— Task brief —
Since pictures are not wanted, repeat only the text of the records, word for word.
##### Data for review #####
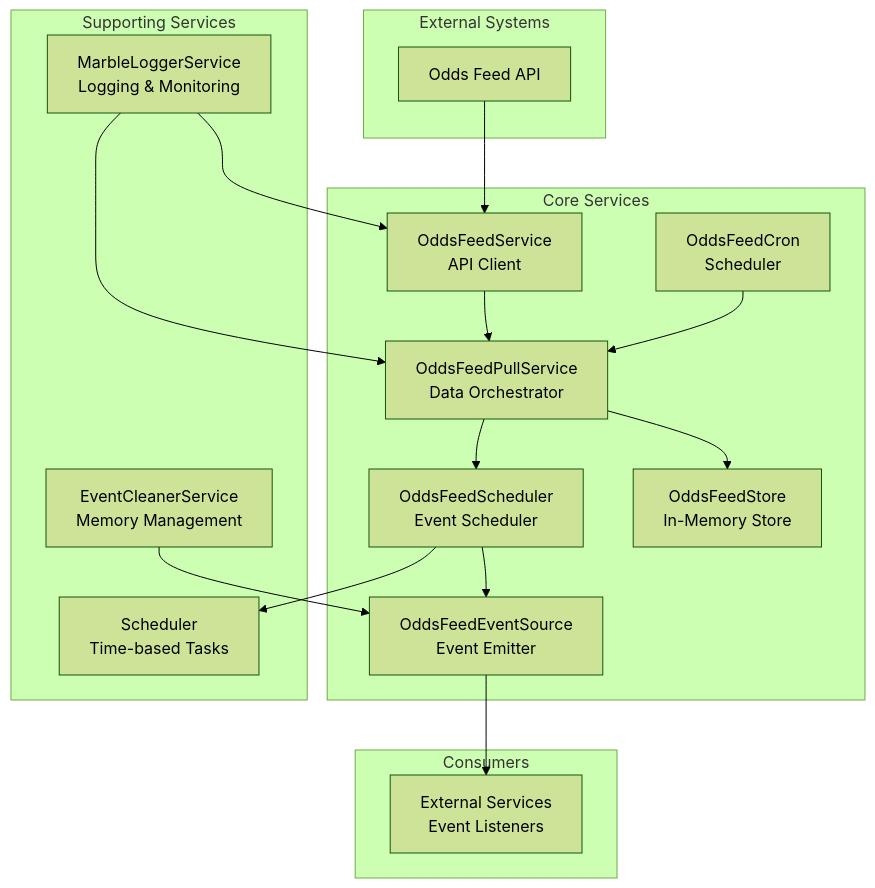
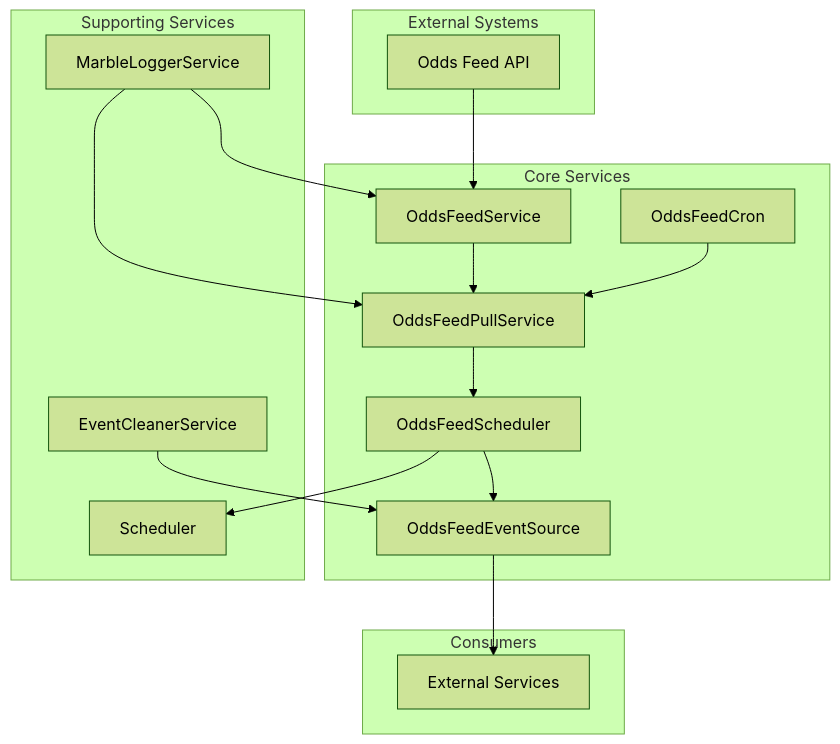
Before and after one commit to starixvn/l1_marble-games_odds-feed-client: the first of 3 diagrams in README.md, drawn with Mermaid (forest theme). The commit also changed other lines of this file and 25 other files, not shown here.

````diff
--- a/README.md
+++ b/README.md
@@ -19,37 +208,35 @@
 ```mermaid
 graph TB
     subgraph "External Systems"
         API[Odds Feed API]
     end
 
     subgraph "Core Services"
-        OS[OddsFeedService<br/>API Client]
-        PS[OddsFeedPullService<br/>Data Orchestrator]
-        CR[OddsFeedCron<br/>Scheduler]
-        SC[OddsFeedScheduler<br/>Event Scheduler]
-        ST[OddsFeedStore<br/>In-Memory Store]
-        ES[OddsFeedEventSource<br/>Event Emitter]
+        OS[OddsFeedService]
+        PS[OddsFeedPullService]
+        CR[OddsFeedCron]
+        SC[OddsFeedScheduler]
+        ES[OddsFeedEventSource]
     end
 
     subgraph "Supporting Services"
-        CL[EventCleanerService<br/>Memory Management]
-        ML[MarbleLoggerService<br/>Logging & Monitoring]
-        SCH[Scheduler<br/>Time-based Tasks]
+        CL[EventCleanerService]
+        ML[MarbleLoggerService]
+        SCH[Scheduler]
     end
 
     subgraph "Consumers"
-        EXT[External Services<br/>Event Listeners]
+        EXT[External Services]
     end
 
     API --> OS
     OS --> PS
     CR --> PS
-    PS --> ST
     PS --> SC
     SC --> ES
     SC --> SCH
     ES --> EXT
     CL --> ES
     ML --> OS
     ML --> PS
 ```
````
#####
— Task response —
Before and after one commit to starixvn/l1_marble-games_odds-feed-client: the first of 3 diagrams in README.md, drawn with Mermaid (forest theme). The commit also changed other lines of this file and 25 other files, not shown here.

````diff
--- a/README.md
+++ b/README.md
@@ -19,37 +208,35 @@
 ```mermaid
 graph TB
     subgraph "External Systems"
         API[Odds Feed API]
     end
 
     subgraph "Core Services"
-        OS[OddsFeedService<br/>API Client]
-        PS[OddsFeedPullService<br/>Data Orchestrator]
-        CR[OddsFeedCron<br/>Scheduler]
-        SC[OddsFeedScheduler<br/>Event Scheduler]
-        ST[OddsFeedStore<br/>In-Memory Store]
-        ES[OddsFeedEventSource<br/>Event Emitter]
+        OS[OddsFeedService]
+        PS[OddsFeedPullService]
+        CR[OddsFeedCron]
+        SC[OddsFeedScheduler]
+        ES[OddsFeedEventSource]
     end
 
     subgraph "Supporting Services"
-        CL[EventCleanerService<br/>Memory Management]
-        ML[MarbleLoggerService<br/>Logging & Monitoring]
-        SCH[Scheduler<br/>Time-based Tasks]
+        CL[EventCleanerService]
+        ML[MarbleLoggerService]
+        SCH[Scheduler]
     end
 
     subgraph "Consumers"
-        EXT[External Services<br/>Event Listeners]
+        EXT[External Services]
     end
 
     API --> OS
     OS --> PS
     CR --> PS
-    PS --> ST
     PS --> SC
     SC --> ES
     SC --> SCH
     ES --> EXT
     CL --> ES
     ML --> OS
     ML --> PS
 ```
````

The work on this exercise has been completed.